Zoning Changes Without a Citywide Vote

The Piedmont City Charter requires a citywide vote prior to any zone reclassification.   Its states:

“. . .  no existing zones shall be reduced or enlarged with respect to size or area, and no zones shall be reclassified without submitting the question to a vote at a general or special election.” (Full text printed below.)

However, City staff asserts the Charter voting requirement:

“appl[ies] only to zoning map changes, and not to zoning text changes.  This gives the City the flexibility to modify the lists of permitted and conditionally permitted uses, and to alter development standards, without a citywide vote.”

The Planning staff will, therefore, be proposing a comprehensive set of zoning changes to the Planning Commission without a citywide vote of residents.

New Development at 12 Units per Acre Density and Other Changes

Descriptive text accompanies each new housing program in the Housing Element, explaining how the program will be achieved.   These descriptions have already identified and committed to specific changes to Piedmont zoning laws.  They include:

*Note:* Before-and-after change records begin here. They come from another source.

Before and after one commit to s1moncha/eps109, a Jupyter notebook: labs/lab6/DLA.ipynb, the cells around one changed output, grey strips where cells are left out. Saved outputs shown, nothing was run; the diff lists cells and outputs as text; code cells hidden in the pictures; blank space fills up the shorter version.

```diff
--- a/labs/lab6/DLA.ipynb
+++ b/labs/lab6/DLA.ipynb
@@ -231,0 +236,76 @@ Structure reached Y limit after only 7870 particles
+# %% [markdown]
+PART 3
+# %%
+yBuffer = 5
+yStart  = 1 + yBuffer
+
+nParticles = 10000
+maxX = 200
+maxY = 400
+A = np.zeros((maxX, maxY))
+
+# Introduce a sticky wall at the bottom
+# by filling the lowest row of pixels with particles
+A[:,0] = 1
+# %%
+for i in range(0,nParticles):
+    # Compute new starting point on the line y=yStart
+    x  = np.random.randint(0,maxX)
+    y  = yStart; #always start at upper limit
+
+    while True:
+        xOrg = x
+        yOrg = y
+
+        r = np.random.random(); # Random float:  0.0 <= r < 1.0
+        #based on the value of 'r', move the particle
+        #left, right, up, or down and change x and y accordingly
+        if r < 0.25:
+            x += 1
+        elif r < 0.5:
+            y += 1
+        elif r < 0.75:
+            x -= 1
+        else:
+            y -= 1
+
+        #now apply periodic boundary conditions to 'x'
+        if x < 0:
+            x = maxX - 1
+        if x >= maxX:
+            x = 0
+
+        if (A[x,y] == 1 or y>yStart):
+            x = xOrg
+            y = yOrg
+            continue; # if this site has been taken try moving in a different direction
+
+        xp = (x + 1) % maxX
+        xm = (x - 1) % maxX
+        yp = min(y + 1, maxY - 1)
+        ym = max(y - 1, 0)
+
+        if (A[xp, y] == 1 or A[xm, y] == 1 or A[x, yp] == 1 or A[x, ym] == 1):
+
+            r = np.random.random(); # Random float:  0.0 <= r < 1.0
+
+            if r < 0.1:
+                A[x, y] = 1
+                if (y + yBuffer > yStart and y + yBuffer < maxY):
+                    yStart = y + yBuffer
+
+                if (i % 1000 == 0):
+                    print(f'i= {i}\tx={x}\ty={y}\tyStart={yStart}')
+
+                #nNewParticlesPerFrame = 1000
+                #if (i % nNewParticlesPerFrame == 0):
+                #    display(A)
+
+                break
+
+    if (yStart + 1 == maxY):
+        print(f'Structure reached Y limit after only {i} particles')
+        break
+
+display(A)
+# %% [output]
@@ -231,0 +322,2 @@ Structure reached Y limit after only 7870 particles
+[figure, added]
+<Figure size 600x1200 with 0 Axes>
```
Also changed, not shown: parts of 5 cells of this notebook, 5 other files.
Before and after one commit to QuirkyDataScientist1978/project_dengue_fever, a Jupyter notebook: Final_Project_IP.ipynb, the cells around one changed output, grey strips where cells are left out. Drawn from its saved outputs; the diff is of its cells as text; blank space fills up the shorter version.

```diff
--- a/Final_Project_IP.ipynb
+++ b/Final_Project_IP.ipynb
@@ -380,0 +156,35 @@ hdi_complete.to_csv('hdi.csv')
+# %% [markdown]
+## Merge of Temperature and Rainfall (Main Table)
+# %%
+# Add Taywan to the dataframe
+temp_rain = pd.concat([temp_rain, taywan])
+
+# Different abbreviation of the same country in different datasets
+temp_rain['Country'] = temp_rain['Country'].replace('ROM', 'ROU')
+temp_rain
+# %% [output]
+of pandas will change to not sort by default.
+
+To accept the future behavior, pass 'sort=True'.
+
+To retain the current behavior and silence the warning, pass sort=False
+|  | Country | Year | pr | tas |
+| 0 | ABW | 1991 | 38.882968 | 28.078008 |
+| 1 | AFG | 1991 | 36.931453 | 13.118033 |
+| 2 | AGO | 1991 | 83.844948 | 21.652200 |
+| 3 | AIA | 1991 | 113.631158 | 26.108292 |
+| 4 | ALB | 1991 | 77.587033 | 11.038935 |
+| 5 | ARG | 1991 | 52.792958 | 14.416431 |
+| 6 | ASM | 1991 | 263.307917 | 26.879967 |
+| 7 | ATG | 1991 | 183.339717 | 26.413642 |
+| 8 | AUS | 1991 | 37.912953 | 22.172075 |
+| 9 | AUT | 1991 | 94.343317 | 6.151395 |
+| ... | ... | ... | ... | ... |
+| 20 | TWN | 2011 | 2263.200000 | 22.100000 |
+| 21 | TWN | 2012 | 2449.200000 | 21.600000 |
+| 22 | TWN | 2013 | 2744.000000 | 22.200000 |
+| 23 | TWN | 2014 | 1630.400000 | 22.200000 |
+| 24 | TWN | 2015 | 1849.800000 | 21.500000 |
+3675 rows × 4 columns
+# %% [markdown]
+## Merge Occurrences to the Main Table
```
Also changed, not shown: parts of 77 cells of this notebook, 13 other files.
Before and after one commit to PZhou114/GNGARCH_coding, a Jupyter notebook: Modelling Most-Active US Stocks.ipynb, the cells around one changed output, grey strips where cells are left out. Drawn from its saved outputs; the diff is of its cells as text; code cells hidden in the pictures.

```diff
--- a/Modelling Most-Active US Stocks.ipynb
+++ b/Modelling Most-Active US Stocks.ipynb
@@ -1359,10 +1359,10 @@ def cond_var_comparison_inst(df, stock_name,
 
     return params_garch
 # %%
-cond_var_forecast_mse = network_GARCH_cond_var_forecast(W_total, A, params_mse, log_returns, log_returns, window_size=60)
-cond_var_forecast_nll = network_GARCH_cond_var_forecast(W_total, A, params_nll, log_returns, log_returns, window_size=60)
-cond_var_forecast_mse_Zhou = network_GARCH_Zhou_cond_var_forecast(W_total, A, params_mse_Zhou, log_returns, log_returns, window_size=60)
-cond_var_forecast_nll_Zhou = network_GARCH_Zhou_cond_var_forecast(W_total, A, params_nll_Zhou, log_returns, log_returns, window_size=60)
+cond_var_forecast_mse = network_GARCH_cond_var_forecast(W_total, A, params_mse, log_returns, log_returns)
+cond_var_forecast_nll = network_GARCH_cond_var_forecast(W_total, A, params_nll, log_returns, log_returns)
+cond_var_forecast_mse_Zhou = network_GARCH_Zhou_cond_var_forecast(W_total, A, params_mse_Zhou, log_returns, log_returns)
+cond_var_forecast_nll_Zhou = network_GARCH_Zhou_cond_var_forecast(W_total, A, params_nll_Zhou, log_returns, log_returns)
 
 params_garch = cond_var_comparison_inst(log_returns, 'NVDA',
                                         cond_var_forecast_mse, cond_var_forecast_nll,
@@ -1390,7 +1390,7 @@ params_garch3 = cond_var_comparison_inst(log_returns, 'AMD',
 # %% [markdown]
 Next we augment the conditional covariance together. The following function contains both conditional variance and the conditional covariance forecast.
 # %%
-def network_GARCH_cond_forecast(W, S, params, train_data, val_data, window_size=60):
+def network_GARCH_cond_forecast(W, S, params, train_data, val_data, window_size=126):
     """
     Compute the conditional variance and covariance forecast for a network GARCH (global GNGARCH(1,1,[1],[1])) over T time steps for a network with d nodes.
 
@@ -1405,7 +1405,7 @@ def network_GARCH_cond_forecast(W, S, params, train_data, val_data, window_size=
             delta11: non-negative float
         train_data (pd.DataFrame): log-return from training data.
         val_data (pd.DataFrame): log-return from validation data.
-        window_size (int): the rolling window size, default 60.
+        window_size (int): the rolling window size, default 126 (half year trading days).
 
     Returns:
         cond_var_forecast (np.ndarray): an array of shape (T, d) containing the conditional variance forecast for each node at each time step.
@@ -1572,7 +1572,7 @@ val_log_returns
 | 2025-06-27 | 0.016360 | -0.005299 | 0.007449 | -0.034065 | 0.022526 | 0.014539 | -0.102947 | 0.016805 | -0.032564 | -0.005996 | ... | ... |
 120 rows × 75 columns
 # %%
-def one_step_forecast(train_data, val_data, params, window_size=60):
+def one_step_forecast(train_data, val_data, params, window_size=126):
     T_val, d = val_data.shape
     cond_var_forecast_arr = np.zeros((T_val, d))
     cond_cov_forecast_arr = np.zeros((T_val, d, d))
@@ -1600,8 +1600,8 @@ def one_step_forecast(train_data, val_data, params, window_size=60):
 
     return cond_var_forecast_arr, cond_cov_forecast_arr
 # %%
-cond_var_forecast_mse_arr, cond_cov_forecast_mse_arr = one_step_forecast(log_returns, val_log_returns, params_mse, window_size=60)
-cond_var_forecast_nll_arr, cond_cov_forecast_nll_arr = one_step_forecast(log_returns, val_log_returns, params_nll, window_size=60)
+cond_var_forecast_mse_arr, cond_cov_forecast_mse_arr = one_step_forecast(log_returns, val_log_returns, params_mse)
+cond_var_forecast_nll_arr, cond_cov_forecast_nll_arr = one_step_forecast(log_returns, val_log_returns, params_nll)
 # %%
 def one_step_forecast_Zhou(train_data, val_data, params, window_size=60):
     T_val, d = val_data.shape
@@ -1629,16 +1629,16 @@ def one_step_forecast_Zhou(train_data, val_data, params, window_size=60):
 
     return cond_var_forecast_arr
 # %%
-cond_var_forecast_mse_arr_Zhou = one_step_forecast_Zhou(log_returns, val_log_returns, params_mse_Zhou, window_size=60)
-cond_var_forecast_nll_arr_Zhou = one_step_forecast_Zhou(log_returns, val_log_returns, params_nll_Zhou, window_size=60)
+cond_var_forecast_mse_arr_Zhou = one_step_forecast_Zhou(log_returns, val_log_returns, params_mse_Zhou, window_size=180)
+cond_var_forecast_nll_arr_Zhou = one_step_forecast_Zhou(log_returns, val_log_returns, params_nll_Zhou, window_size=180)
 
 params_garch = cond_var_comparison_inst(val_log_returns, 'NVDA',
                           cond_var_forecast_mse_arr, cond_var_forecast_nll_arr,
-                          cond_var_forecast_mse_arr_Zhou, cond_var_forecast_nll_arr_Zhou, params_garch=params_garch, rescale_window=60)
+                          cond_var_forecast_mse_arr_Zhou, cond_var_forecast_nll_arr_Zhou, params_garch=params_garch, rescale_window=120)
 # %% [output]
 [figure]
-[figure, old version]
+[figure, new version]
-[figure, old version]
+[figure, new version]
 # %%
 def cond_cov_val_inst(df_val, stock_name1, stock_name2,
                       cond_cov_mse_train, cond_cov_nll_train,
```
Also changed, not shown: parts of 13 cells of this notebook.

  • require any new development in Zone C (multiple density residential) and Zone D (commercial) to be a minimum density of 12 units per acre.  This will require multi-family residential complexes or attached town homes.
  • permit multiple density residential development and mixed use in Zone D (commercial)
  • allow fewer parking spaces for smaller multi-family residential units in Zones D (commercial) and C (multiple density residential)
  • increase maximum lot coverage in Zone D from 25% to 50% for 2 story buildings
  • increase maximum lot coverage in Zone C from 40% to 50% for multiple density residential

Because the City already has a condominium conversion ordinance which prohibits the removal of rental apartments without providing an equivalent number of new rental apartments elsewhere in Piedmont, the staff description states the new ordinance will effectively ensure that any existing multiple family housing in Zone C will remain.

Monitoring Suspected, Illegal, and Unintended Second Units

Program 3C requires staff to actively monitor the supply of unintended, illegal, and suspected second units by maintaining a “confidential” data base listing the addresses of all such homes.   This program includes several commitments:

  • create a “confidential” list of Piedmont homes having rooms deemed to be “suspected”, “illegal”, “unintended”, or “vacant” second units
  • recognize the potential for such properties to help meet the City’s affordable housing needs
  • take proactive steps to realize this potential,  including the use of “leverage” against Piedmont residents
  • “Incentivize” second units in all Estate Lots and lots larger than 20,000 square feet.
  • “Incentivize” the active rental of “vacant” legal second units used as guest quarters or office space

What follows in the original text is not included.